Report on Santa Maria (Guatemala) — June 1990
Bulletin of the Global Volcanism Network, vol. 15, no. 6 (June 1990)
Managing Editor: Lindsay McClelland.
Santa Maria (Guatemala) Explosions feed large columns and pyroclastic flow
Please cite this report as:
Global Volcanism Program, 1990. Report on Santa Maria (Guatemala) (McClelland, L., ed.). Bulletin of the Global Volcanism Network, 15:6. Smithsonian Institution. https://doi.org/10.5479/si.GVP.BGVN199006-342030.
14.757°N, 91.552°W; summit elev. 3745 m
All times are local (unless otherwise noted)
A series of strong explosions that began at about 1030 on 13 July sent eruption clouds to 7.5 km. Vigorous explosive activity continued until the next morning, depositing as much as 4 cm of ash, mostly S-SW of the vent. Geologists calculated a preliminary ash volume of 2.6 x 105 m3. Damage from ashfall was minimal. A pyroclastic flow extended 6.5 km down the Nimá II valley, generating a large vapor cloud where it encountered river water. An overflight on 17 July revealed that the pyroclastic flow deposit had not dammed the river, a possibility that had concerned hazard officials. Smaller explosions typical of Santiaguito's long-term eruption continued after the end of the vigorous activity. Eight explosions were recorded on 14 July, the largest producing a cloud that reached about 3,000 m above sea level (roughly 500 m above the dome's summit); the other 7 were of relatively low energy. Four low-energy explosions were recorded on the 17th.

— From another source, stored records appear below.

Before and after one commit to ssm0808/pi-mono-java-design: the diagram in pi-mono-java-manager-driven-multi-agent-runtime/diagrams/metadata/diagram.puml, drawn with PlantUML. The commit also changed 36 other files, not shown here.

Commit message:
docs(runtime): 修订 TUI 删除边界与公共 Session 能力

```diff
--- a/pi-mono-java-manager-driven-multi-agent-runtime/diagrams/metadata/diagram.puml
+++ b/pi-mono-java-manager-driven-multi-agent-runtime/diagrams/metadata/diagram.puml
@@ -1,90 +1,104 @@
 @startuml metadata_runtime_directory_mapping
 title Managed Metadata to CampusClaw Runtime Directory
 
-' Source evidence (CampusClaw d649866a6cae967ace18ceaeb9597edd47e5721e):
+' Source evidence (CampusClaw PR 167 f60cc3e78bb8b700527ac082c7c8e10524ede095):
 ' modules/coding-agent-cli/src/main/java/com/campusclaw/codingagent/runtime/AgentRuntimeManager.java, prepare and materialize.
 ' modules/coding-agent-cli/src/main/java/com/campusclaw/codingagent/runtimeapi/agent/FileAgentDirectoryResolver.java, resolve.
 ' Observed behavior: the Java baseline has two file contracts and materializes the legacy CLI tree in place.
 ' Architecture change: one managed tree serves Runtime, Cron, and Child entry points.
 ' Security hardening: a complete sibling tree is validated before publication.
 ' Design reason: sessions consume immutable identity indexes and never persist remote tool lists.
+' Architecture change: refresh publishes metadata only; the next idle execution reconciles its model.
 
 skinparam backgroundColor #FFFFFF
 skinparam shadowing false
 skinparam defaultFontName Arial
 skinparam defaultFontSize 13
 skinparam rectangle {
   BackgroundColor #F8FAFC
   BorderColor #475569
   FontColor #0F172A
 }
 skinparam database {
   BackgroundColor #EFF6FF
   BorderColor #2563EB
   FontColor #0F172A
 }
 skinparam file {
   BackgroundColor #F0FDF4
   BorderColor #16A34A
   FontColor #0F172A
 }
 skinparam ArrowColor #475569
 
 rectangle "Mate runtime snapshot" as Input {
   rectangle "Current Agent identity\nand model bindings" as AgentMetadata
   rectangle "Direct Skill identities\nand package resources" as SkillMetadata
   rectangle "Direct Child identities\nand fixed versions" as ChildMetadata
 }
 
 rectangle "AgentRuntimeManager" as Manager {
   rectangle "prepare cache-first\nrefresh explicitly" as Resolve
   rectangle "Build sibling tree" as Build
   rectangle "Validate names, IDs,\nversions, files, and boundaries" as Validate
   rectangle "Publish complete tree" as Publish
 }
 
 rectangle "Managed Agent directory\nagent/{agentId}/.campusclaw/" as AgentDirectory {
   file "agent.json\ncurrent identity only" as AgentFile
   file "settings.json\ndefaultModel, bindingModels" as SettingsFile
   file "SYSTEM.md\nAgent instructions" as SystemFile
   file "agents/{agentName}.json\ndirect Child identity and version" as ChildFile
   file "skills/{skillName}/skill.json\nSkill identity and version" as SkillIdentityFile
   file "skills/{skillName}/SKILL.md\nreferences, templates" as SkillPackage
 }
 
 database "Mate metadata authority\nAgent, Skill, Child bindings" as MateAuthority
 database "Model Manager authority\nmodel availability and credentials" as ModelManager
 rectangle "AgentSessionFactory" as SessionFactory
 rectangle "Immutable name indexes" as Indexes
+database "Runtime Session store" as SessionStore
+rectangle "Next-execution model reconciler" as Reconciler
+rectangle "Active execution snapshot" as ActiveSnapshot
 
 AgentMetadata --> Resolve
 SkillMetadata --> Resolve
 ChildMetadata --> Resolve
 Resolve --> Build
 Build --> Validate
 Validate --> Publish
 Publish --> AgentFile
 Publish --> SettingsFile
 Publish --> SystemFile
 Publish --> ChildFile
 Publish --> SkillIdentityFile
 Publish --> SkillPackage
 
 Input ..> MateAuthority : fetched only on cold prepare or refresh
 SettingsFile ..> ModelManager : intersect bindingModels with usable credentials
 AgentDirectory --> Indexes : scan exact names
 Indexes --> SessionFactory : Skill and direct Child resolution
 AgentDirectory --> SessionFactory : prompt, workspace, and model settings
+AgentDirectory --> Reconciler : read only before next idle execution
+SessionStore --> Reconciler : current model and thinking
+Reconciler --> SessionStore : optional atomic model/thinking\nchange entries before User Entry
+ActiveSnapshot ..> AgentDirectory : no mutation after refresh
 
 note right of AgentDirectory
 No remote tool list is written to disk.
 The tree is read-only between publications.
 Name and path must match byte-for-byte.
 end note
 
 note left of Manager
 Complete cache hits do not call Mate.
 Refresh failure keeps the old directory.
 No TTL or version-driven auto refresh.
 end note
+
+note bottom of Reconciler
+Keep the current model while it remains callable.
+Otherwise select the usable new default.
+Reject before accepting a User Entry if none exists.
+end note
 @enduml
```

Geologic Background. Symmetrical, forest-covered Santa María volcano is part of a chain of large stratovolcanoes that rise above the Pacific coastal plain of Guatemala. The sharp-topped, conical profile is cut on the SW flank by a 1.5-km-wide crater. The oval-shaped crater extends from just below the summit to the lower flank, and was formed during a catastrophic eruption in 1902. The renowned Plinian eruption of 1902 that devastated much of SW Guatemala followed a long repose period after construction of the large basaltic-andesite stratovolcano. The massive dacitic Santiaguito lava-dome complex has been growing at the base of the 1902 crater since 1922. Compound dome growth at Santiaguito has occurred episodically from four vents, with activity progressing W towards the most recent, Caliente. Dome growth has been accompanied by almost continuous minor explosions, with periodic lava extrusion, larger explosions, pyroclastic flows, and lahars.
Information Contacts: E. Sánchez and Otoniel Matías, INSIVUMEH.